Records to process

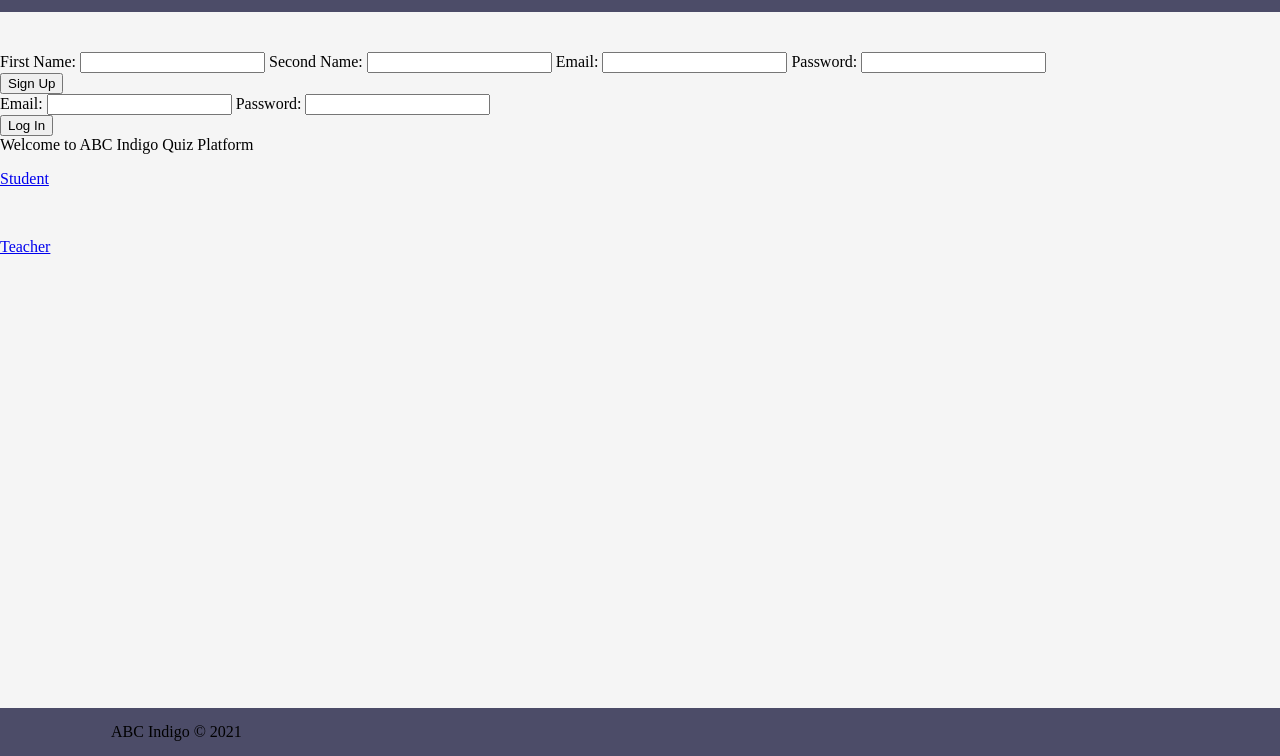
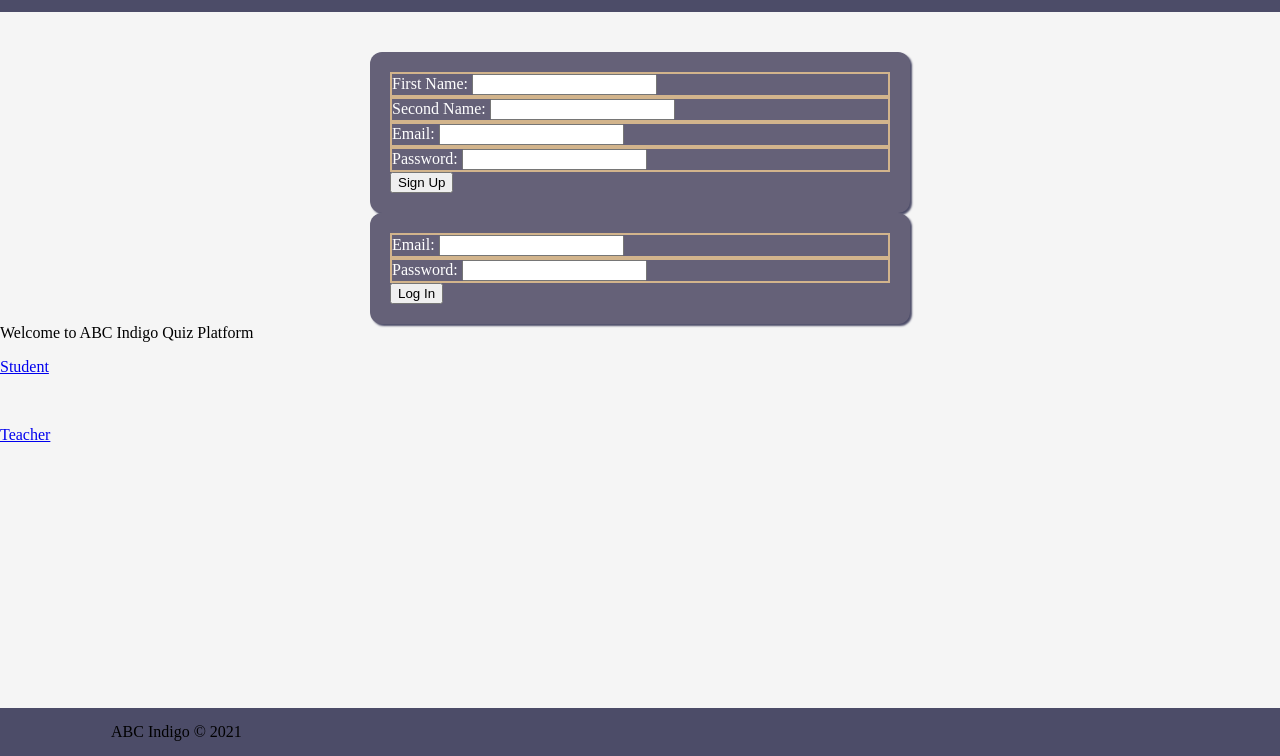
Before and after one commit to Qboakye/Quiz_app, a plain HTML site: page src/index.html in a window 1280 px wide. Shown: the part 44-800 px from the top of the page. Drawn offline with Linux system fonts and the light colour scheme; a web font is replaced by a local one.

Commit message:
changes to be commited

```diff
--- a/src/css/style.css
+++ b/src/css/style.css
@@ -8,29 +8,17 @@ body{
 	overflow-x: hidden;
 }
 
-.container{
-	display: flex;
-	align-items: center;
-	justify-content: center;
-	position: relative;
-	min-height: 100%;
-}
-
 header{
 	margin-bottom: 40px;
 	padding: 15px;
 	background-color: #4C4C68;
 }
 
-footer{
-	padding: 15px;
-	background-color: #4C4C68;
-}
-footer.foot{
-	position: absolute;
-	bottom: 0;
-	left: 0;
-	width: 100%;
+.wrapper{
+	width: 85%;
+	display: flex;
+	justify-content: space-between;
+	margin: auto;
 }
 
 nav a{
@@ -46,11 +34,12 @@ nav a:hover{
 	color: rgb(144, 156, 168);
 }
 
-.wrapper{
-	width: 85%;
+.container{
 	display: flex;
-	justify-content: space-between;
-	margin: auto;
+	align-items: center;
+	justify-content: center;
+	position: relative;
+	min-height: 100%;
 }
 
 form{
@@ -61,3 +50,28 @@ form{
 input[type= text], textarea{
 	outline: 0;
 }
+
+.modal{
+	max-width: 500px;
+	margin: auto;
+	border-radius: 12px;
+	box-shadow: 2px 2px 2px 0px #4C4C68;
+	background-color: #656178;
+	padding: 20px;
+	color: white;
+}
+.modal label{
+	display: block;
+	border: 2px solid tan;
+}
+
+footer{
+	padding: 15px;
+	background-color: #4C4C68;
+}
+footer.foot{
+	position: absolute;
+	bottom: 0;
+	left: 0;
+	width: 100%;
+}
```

Description of the task
Return the data word for word without its pictures.

Task response
Before and after one commit to Qboakye/Quiz_app, a plain HTML site: page src/index.html in a window 1280 px wide. Shown: the part 44-800 px from the top of the page. Drawn offline with Linux system fonts and the light colour scheme; a web font is replaced by a local one.

Commit message:
changes to be commited

```diff
--- a/src/css/style.css
+++ b/src/css/style.css
@@ -8,29 +8,17 @@ body{
 	overflow-x: hidden;
 }
 
-.container{
-	display: flex;
-	align-items: center;
-	justify-content: center;
-	position: relative;
-	min-height: 100%;
-}
-
 header{
 	margin-bottom: 40px;
 	padding: 15px;
 	background-color: #4C4C68;
 }
 
-footer{
-	padding: 15px;
-	background-color: #4C4C68;
-}
-footer.foot{
-	position: absolute;
-	bottom: 0;
-	left: 0;
-	width: 100%;
+.wrapper{
+	width: 85%;
+	display: flex;
+	justify-content: space-between;
+	margin: auto;
 }
 
 nav a{
@@ -46,11 +34,12 @@ nav a:hover{
 	color: rgb(144, 156, 168);
 }
 
-.wrapper{
-	width: 85%;
+.container{
 	display: flex;
-	justify-content: space-between;
-	margin: auto;
+	align-items: center;
+	justify-content: center;
+	position: relative;
+	min-height: 100%;
 }
 
 form{
@@ -61,3 +50,28 @@ form{
 input[type= text], textarea{
 	outline: 0;
 }
+
+.modal{
+	max-width: 500px;
+	margin: auto;
+	border-radius: 12px;
+	box-shadow: 2px 2px 2px 0px #4C4C68;
+	background-color: #656178;
+	padding: 20px;
+	color: white;
+}
+.modal label{
+	display: block;
+	border: 2px solid tan;
+}
+
+footer{
+	padding: 15px;
+	background-color: #4C4C68;
+}
+footer.foot{
+	position: absolute;
+	bottom: 0;
+	left: 0;
+	width: 100%;
+}
```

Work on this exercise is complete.